I've asked fansites about the controversy, tried to express my grief, tried to ask all the right questions, even on Filoni's FB page. I've gotten some sympathy from others, I've had a person tell me "Barriss is S***" and another guy expound on how there are so many thousands of other stories to enjoy in star Wars. But no real answers to the one loose end that I inquierd about. No one from the fansites has responded to my concerns or my questions, except for Wookie Gunner. She has been very sympathetic, and I appreciate her love for the character also.
All I know is, even with the explanations, the vision Yoda had of the tranquil temple will be a bittersweet moment.
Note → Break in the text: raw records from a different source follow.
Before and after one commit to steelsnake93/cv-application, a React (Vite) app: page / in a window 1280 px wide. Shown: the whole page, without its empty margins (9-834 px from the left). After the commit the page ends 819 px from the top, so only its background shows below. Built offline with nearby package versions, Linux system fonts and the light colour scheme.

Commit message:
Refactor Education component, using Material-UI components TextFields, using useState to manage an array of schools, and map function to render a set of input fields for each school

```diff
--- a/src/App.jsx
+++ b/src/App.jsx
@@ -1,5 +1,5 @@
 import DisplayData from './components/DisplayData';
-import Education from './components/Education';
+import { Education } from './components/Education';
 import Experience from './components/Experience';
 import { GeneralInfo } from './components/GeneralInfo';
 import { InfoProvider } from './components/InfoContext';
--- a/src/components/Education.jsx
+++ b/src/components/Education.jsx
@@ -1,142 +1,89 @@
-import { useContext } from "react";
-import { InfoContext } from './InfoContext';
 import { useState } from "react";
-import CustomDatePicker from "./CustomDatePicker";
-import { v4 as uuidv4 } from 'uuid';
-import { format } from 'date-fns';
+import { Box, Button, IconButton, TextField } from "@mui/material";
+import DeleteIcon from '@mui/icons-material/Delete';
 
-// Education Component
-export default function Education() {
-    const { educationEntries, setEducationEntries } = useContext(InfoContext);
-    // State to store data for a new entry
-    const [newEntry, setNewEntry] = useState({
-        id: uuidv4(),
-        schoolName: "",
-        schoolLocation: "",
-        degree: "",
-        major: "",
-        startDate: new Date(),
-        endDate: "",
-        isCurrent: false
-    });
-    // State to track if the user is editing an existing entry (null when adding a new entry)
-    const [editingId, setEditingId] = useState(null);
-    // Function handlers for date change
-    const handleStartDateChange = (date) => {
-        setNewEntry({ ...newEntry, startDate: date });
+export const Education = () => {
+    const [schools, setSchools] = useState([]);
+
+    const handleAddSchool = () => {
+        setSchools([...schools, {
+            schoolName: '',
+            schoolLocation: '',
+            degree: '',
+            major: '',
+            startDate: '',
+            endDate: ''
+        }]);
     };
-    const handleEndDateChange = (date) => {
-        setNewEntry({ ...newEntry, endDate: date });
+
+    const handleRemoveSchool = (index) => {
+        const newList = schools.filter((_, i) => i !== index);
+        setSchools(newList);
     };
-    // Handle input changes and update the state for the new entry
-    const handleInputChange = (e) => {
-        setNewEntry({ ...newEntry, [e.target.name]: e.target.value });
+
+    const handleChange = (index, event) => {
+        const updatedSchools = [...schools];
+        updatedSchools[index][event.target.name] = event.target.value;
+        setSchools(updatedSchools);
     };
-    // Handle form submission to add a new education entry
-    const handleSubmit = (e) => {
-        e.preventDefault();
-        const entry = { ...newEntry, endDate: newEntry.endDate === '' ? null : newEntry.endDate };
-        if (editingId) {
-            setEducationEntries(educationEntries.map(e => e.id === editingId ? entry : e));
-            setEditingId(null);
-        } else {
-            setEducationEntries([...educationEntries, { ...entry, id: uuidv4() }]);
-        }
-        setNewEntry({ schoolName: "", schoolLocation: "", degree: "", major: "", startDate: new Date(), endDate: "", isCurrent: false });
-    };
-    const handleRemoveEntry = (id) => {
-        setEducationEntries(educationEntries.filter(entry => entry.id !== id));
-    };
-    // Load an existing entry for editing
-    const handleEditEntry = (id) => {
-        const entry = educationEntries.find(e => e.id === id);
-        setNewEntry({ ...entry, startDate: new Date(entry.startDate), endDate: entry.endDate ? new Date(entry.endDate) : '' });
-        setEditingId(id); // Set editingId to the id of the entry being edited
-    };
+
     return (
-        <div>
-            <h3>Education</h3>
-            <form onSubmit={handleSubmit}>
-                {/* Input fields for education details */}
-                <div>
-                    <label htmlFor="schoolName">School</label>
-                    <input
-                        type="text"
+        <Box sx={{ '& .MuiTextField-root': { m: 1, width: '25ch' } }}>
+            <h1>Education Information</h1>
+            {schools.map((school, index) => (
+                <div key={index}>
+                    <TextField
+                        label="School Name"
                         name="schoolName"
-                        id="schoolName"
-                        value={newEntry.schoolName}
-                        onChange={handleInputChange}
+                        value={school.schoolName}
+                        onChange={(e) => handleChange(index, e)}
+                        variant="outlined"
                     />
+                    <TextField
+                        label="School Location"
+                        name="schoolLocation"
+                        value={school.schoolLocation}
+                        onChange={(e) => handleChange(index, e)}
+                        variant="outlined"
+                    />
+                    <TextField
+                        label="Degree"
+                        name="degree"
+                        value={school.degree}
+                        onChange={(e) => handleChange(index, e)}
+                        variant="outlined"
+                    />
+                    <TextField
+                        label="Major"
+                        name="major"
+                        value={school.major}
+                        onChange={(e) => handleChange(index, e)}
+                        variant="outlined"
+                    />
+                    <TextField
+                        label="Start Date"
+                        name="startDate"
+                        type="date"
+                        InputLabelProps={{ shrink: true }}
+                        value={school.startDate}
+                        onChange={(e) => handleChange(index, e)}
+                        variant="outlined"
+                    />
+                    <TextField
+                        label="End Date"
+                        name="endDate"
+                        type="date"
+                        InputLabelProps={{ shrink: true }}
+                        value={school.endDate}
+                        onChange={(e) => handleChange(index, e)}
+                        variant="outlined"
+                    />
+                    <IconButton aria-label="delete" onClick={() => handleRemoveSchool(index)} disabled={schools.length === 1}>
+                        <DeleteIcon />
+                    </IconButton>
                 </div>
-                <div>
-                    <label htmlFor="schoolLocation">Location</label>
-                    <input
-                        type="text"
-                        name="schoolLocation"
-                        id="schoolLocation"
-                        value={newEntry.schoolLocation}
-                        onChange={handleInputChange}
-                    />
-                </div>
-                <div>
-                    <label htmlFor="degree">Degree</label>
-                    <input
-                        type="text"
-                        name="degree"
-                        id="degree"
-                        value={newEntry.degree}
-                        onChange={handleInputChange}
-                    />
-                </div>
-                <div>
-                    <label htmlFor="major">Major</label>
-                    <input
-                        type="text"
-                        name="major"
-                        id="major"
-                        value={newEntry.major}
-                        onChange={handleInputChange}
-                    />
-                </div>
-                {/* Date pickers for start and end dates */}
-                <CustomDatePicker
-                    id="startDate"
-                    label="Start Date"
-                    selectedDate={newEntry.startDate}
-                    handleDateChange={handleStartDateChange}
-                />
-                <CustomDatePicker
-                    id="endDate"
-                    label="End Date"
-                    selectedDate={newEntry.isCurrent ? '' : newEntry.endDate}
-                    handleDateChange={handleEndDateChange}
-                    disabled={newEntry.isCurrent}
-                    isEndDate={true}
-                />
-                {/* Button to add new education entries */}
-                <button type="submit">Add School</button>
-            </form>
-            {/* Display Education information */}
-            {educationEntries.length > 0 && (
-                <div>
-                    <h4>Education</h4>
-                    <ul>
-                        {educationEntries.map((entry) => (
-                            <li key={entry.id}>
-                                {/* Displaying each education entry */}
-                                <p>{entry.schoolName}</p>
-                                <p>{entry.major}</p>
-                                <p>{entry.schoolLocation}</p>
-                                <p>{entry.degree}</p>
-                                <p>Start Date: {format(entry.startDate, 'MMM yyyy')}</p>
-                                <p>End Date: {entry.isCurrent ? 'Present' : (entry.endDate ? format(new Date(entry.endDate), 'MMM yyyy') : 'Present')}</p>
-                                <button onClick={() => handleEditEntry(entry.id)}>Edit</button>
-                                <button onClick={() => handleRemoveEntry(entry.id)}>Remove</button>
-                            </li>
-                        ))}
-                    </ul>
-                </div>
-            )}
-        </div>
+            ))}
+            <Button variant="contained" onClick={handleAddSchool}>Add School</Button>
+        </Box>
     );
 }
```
Barriss is a villain now, and will never be a part of any tranquil Jedi setting. She will never be a part of any group pictures with other Jedi in the heroes corner, she doesn't even get to have a noble death like Fives, Satine, Tarpals, etc. If the traitor had been Fives, or Rex or Aayla Secura, Somebody else would be writing this blog instead of me. There would still be grief and pain. Barriss takes the fall, so that others can be remembered as Heroes in Lucas' vision. She is a tool for a greater agenda, and George made the changes he felt he needed. To quote Eric Goldman of IGN.com: "So Be It".
Please understand, I'm not angry or having another panic spaz out. I'm just putting it in perspective. A lot of you have felt this pain or have sympathized, and I have greatly appreciated it. For me, all of this ties together my feelings about TCW, Star Wars continuity in general and the impact it has had on me. I'm going to be okay. I'm probably a little numb from knowing this journey with TCW is finally over. All the arguments or discussions will become past tense, all resolutions will be speculated upon with anticipation, but not much else will be going on with TCW.
For what it's worth, meeting other fellow fans here on DA has been a blessing. You've helped me cope and kept me sane. I don't want to become one of those angry bitter ex-fans. Seeing other people's art and stories has helped me see Star Wars in a greater light when I have felt alone in my thoughts
Truth be told, I will never be able to fully understand TCW the same way a lot of you enjoy it, and many of you will not fully understand the perception of Star Wars I have had. It boils down to riding that bus with George Lucas all the way with his ideas or being one of the fans who gets off the bus after Episode VI, or Episode III or gets off the bus now that Season 6 is done. New fans will get on board for Rebels and Episode VII, some of us will leave shortly. I have the feeling my stop may be coming soon. I want to ride it for a long time still, I just need to overcome the hurdles, to not be afraid to love Star Wars again.
Season 6 ended as well as could be expected, but I will probably not bring myself to take continuity seriously anymore, the attempts to tie everything to the PT have become rather pointless for me now. Which is ironic since they are now trying to streamline continuity, they are just now cutting away all the different levels of canon to have ONE ultimate Star Wars canon. Ironic, to finally have ONE official history, and I don't even care anymore because all my attempts to hold onto an official history over the past 30 years have been finally shattered by one episode.
I know some of you would bring comfort, to explain that I will get over the pain, That Barriss Offee and all the charcters of TCW are fictional. She isn't real. And you'd be right. I will move on from the grief at some point. For now, all I can do is say "She's real to me."